Another unhealthy habit of helicopter parents? Blurring boundaries between parent and child. Sure, it’s fun to enjoy childhood again alongside your child, and to a certain extent, it’s great to share things with your kid. However, too much boundary-blurring can lead to over-identification.
Often, this tendency comes from good intentions. Parents want to ensure that their kids can enjoy things they didn’t get the chance to enjoy and have every opportunity for success they might not have had themselves. Unfortunately, helicopter parents can take this too far, pushing kids to accomplish things for the sake of the parent. If parents don’t let children own their accomplishments, kids may feel like they never actually accomplished anything.
Disciplining Too Little…
Some helicopter parents blur the roles between parent and child, trying to be a friend instead of showing kids the consequences of actions in a healthy way. Parents who give their kids too much leeway don’t help their kids build their own limits and morals. Providing training that helps kids figure out right from wrong and understand the results of their actions prepares kids to set healthy limits for themselves in the long run.
…Or Too Much
On the flip side, other helicopter parents may not allow room for their kids to make ANY mistakes. Parents may invest heavily in succeeding at being a parent. Their kids’ success becomes part of their own self-image; anything that doesn’t go well for the child means the parent has failed. You don’t want your child to fear failure for your sake. Working hard, even if the hard work doesn’t pay off right away, builds confidence.
How To Avoid Unhealthy Habits
If any of the above sounds uncomfortably familiar, you’re not alone. Again, helicopter parents’ tendencies often come from a good, kind place of wanting your child to be happy, loved, and successful. If you think your own behavior is falling into the helicopter parent category, here are some tips to keep in mind:
- When your child faces a problem, ask questions to help them through it instead of jumping in to fix it for them. Questions like, “What do you want? What can you do to get that?” can help guide your child toward identifying a solution for themselves. Facilitate the thought process, but don’t do the thinking for them.
- Try not to take your kid’s words and behavior personally. Your child is a unique individual, and not everything they say or do is about you.
- Own your own behavior and emotions. Start sentences with “I” instead of “you” so you don’t force your child to take responsibility for your feelings. For example, instead of, “You don’t listen! How many times do I have to tell you to clean up your toys?” try, “I feel so angry when I see toys left on the floor.”
- Starting when kids are young, let them make small decisions, such as choosing what to wear or deciding whether they are hungry or full. This helps kids learn how to listen to their bodies.
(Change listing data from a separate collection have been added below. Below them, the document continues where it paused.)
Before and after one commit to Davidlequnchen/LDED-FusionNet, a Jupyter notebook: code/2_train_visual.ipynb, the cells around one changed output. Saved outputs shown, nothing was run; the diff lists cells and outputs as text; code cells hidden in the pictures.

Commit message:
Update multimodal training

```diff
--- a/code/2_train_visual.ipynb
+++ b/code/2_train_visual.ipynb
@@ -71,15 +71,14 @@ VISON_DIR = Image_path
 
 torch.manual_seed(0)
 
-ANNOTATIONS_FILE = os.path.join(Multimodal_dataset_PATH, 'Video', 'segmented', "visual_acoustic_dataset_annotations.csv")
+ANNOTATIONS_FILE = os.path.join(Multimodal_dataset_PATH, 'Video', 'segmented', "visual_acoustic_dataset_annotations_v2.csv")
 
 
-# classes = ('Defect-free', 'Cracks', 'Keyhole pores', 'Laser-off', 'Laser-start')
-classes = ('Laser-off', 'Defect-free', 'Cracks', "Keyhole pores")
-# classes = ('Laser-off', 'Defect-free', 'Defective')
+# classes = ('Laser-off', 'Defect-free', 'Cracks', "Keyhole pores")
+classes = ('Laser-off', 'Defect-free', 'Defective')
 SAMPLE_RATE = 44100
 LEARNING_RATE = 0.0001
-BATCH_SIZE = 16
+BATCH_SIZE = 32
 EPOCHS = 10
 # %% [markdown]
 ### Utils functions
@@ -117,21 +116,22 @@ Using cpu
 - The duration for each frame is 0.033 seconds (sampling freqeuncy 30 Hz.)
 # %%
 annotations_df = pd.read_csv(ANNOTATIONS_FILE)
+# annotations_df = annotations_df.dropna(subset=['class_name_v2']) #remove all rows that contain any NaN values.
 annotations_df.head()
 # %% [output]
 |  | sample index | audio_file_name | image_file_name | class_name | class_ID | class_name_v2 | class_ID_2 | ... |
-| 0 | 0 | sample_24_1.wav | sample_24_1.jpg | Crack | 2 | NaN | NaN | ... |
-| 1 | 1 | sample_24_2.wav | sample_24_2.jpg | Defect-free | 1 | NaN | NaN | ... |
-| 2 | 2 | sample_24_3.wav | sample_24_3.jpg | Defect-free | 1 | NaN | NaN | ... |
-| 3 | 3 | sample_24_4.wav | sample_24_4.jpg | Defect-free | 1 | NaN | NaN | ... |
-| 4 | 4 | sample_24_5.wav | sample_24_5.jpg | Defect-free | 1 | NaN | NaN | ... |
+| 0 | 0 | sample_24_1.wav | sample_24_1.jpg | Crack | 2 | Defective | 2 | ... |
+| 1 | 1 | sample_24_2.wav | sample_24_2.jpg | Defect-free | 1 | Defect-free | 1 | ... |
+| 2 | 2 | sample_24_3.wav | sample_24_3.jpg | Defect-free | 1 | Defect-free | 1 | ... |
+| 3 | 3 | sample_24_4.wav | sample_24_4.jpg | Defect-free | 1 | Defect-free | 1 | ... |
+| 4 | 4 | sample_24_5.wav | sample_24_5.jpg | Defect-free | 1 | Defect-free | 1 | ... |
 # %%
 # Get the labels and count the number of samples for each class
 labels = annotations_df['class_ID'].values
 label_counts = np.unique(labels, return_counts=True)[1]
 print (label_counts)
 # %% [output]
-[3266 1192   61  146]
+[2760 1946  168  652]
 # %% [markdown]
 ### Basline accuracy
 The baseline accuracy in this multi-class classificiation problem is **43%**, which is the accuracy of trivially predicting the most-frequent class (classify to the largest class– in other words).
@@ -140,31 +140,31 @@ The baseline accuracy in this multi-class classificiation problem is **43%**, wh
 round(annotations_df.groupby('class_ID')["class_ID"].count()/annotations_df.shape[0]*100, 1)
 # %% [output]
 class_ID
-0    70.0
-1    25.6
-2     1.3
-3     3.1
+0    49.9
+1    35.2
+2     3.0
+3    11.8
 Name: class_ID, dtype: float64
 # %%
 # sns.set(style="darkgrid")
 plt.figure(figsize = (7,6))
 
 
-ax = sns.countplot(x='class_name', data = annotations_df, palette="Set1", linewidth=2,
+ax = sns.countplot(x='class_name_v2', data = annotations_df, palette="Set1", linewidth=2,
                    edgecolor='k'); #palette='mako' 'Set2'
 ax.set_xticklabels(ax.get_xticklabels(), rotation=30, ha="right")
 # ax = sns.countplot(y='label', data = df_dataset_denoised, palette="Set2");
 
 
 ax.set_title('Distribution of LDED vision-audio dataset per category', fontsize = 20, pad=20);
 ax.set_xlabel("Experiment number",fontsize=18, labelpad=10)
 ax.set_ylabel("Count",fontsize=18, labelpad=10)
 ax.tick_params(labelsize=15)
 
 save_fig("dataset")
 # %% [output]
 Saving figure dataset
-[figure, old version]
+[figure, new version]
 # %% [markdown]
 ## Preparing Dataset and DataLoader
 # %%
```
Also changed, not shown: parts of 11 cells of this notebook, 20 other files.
Giving a couple of choices can also help in cases when there’s something your kid has to do.
- Likewise, let kids take small risks. Mistakes are integral to learning.
- If your child can do something for themselves, stop yourself from doing it for them. (There’s an exception to this one: If you know your child is already competent at something and want to do them a favor, then go for it.)
- And finally, don’t argue about your kid when your kid is there.
Blurred boundaries can lead to a child depending on a parent to step in at all times, even if they don’t like relying on the parent in that way. Learning how to identify your own tendencies and behaviors can help you act in a way that is healthy for both you and for your child.
Do you have a tip for parents struggling with unhealthy habits? Drop us a line so we can share your advice!